Speaking of movies, I happen to be watching one with my little man right now. Finding Nemo is a great film for kids. I like it because it’s full of colour – bright colours appeal to my son, who’s only 8 months old. His favourite is Aladdin, full of rich reds, purples and golds. But, back to Nemo for now.
Putting aside the narrative, which he’s obviously too young to understand, the movement of the characters, as well as the sounds, seem to excite little J. He’s sitting there, eating his blueberry and purple carrot baby rice cake, squealing, kicking his little feet, and bashing the tray of his high hair with his tiny hands. I’ve tried various films, to see what interests him, and very few grab his attention like Nemo … or Dory, for that matter. Plus, I just love Ellen. Just keep swimming!
I mentioned Aladdin. This was the first film I showed J, because I went to see the musical twice while I wax pregnant, and thought he might recognise the music. I don’t know if he did or not, but he certainly liked it. He watches with such concentration, exclaims at Abu the monkey, yells at Jafar, and generally reacts the same way in the same spots in the movie. He seems to enjoy the music – and music, in general, as he listens intently to his daddy playing the guitar, or me singing along to CDs in the car. Sometimes I’ll sing him something from the movie and he grins and flaps his hands.
The Lion King is also a frequent feature in our viewing schedule (no, we don’t really have a TV schedule, I just pop on a movie for a bit so he has some entertainment while eating or to give me a few minutes to make lunch or do some laundry!). Again, the bright colours and varied characters and sounds seem to draw his attention to the screen.
I like movies for kids, because they introduce often difficult to understand concepts, like death and sacrifice, as well as various types of love, perseverance, wisdom, and humility. But for bubs, films are good for exposing them to music, shapes, animals, movement, expressions, and so many other things. There are other important tools, of course, importantly books and face-to-face learning from parents and interaction with other children and with the world at large. But this post is about movies, so those get a passing mention here.

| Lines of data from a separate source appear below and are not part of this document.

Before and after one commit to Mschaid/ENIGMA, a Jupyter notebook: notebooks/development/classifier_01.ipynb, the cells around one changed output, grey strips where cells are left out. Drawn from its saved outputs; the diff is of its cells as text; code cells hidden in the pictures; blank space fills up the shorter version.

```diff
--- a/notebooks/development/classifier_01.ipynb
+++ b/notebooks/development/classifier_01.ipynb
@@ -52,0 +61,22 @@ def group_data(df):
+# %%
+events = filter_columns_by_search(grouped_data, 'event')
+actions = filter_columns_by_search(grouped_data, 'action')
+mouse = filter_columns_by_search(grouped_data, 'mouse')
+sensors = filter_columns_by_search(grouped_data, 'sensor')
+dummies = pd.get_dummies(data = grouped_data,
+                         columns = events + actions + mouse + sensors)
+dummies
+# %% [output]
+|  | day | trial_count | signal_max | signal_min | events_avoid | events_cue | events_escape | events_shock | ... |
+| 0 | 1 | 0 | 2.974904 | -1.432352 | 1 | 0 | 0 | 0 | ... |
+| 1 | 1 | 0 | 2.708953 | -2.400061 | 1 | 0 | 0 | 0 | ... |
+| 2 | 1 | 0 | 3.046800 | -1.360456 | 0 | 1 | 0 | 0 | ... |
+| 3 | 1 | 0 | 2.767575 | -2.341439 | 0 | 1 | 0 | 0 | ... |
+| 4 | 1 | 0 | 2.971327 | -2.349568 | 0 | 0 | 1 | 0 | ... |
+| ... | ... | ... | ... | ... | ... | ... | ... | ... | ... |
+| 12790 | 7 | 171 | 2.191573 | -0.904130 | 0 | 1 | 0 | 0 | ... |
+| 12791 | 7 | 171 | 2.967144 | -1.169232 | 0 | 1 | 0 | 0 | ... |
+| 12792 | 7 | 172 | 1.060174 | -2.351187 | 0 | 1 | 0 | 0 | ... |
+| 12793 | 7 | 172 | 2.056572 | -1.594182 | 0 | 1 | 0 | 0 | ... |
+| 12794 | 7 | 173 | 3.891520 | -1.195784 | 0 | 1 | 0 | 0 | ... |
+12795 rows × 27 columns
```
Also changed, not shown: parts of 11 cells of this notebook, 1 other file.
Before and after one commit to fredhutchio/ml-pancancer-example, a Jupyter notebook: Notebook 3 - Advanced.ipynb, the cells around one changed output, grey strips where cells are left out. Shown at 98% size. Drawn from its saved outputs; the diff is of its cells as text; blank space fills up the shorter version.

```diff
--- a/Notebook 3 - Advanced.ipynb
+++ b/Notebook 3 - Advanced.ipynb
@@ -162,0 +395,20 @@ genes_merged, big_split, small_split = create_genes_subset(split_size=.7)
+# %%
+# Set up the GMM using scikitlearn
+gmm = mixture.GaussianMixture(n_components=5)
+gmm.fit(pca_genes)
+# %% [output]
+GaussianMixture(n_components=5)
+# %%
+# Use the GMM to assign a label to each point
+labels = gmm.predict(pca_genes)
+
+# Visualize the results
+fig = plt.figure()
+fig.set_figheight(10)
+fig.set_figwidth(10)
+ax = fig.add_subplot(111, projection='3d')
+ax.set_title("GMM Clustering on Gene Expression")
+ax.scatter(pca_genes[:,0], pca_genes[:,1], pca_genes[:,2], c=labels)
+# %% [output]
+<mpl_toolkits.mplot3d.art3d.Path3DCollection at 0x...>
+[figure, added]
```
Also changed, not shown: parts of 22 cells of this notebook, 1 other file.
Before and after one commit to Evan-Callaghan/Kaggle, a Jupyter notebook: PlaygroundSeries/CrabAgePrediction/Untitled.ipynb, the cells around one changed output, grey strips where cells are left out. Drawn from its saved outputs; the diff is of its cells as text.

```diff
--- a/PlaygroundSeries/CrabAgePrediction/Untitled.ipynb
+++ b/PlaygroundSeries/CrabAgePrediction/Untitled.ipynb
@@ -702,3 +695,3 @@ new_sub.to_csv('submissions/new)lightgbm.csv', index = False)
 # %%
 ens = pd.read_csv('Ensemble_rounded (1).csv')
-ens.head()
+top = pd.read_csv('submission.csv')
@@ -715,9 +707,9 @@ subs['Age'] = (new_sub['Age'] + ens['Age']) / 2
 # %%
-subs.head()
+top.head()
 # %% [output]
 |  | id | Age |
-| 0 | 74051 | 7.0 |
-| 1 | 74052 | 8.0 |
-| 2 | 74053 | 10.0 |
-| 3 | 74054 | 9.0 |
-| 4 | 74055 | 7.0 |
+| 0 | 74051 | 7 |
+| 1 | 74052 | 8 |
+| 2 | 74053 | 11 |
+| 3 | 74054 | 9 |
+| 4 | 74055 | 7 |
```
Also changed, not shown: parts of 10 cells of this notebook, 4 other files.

I realise this sounds like my little man watches a lot of TV, but he doesn’t. He may watch a whole movie in a day, but it’s in various sittings, usually for no longer than twenty minutes at a time, which appears to be the extent of his attention span for any particular thing. We do many other things, like reading (or, trying to, anyway … he tends to prefer chewing the books instead), playing silly games, going for walks, trying to crawl and stand, going shopping (he likes looking at EVERYTHING when we go out), going for drives, and fighting over the iPad (no, he doesn’t use electronics, but he seems to think everything I touch belongs to him!). Our days are full, sometimes productive and fun, other times long and tiring and hard. Such is life with an infant, but I wouldn’t have it any other way.
I hope that when J is older, he will enjoy some of the other films I liked as a kid. My parents used to rent “family movies” from Video Ezy, and we’d watch them altogether. Stuff like The Shaggy Dog, Pollyanna, Dennis the Menace, and so many others. There are lots I want to share with him, like the Harry Potter saga (I won’t get into the books versus movies debate here, but I’m pro books … though the movies are entertaining in their own right), and The Swiss Family Robinson. Maybe they’re random sorts of things to like as a kid/teen, but I like movies (and books) that require you to think creatively and leave you in the world of the story for just a little while longer after the film is over. I want my son to explore his already-apparent creativity and not be afraid to dive into his imagination. Films can sometimes give us that little nudge into the world of movie magic.
Mini Mummi Blogger 🌺
Mini Mummi Blogger is a first time mummy to a beautiful baby boy. Currently on maternity leave, she is looking to put her writing/publishing experience to good use through her blog, helping other mummies navigate through the wealth of often conflicting (and, sometimes, even discouraging) information out there about pregnancy and motherhood. She believes that every mummy knows what’s best for her own baby – even first time mums!